How you deal with both positive and negative emotions could have big implications for your mental health. Emotional regulation -- whether you avoid your emotions, or explore them -- may play a role in how much, and whether, you suffer from anxiety, according to a new University of Illinois study.
The findings, recently published in the journal Emotion, are based on survey responses from 179 healthy adult men and women. The participants answered questionnaires asking them how they managed their emotions and how anxious they felt in various situations.
Researchers found that the participants who utilized an emotional strategy called "reappraisal" -- that is, looking at the situation or issue in a new light -- had less social anxiety and less severe general anxiety than those who suppress their feelings.
“When something happens, you think about it in a more positive light, a glass half full instead of half empty,” graduate student and researcher Nicole Llewellyn said in a University press release. “You sort of reframe and reappraise what’s happened and think what are the positives about this? What are the ways I can look at this and think of it as a stimulating challenge rather than a problem?”
Emotional strategy can benefit not only mental health, but physical health as well. Research published earlier this month in the journal Psychological Science found that emotional regulation and generating positive feelings can be an important "psychological nutrient" in building good bodily health.

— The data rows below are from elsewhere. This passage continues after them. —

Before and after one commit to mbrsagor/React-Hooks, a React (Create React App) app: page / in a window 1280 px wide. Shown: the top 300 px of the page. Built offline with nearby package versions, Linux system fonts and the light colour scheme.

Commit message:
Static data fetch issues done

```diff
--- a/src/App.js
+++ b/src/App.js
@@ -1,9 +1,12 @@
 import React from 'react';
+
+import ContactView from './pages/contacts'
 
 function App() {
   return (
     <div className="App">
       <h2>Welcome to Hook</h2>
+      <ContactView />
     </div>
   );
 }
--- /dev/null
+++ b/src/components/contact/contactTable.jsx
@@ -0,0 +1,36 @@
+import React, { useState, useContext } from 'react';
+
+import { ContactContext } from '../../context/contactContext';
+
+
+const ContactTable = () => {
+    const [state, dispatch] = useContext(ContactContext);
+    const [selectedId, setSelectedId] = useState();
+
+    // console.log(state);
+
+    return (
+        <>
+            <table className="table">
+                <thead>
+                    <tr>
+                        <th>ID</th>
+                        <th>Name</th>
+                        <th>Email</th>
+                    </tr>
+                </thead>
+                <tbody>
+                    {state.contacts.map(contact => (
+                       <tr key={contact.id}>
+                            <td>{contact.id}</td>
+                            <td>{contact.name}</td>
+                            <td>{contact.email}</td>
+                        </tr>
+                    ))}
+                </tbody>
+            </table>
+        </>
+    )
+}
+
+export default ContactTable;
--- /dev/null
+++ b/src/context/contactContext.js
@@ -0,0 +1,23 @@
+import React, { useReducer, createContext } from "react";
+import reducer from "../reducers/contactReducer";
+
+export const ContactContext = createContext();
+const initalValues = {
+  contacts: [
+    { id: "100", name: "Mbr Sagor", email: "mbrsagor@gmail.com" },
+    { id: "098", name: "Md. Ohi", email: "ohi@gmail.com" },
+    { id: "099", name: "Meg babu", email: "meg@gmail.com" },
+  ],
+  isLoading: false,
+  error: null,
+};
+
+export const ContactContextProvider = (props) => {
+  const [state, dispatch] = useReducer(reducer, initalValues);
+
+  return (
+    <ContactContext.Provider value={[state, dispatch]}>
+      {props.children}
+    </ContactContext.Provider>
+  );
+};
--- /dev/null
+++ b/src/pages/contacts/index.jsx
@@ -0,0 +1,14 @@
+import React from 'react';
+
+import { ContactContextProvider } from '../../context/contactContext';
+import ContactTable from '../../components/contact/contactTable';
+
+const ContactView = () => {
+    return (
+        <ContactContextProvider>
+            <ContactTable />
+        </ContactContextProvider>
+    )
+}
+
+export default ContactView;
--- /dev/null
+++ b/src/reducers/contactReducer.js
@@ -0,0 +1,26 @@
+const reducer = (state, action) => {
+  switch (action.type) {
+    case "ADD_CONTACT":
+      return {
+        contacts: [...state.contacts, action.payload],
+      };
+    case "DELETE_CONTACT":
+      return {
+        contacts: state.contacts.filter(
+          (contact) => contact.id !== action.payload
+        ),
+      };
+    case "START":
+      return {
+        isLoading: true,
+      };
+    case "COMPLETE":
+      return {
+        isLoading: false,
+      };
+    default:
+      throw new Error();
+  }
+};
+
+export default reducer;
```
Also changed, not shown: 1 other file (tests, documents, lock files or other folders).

“People tend to liken their emotions to the weather, viewing them as uncontrollable,” researcher Barbara Fredrickson, Ph.D., of the University of North Carolina at Chapel Hill, wrote in that study. “This research shows not only that our emotions are controllable, but also that we can take the reins of our daily emotions and steer ourselves toward better physical health.”
One strategy that may be effective in enhancing emotional stability is maintaining a mindfulness meditation practice, according to other recent research. That study found that mindful personality traits are associated not only with less moodiness, but also with improved sleep quality -- which may be especially beneficial considering sleep deprivation has been shown to increase anxiety by driving up the brain's anticipatory reactions.
Managing emotions may be challenging, but it's certainly possible. An extensive body of research shows that thought patterns and emotional regulation can be controlled. To learn to regulate your own emotions, stress expert and HuffPost blogger Paula Davis-Laack recommends working with your thought patterns to make them more flexible, accurate and thorough when identifying what's working. These three things, she posits, can help you to reduce stress and anxiety, and increase well-being.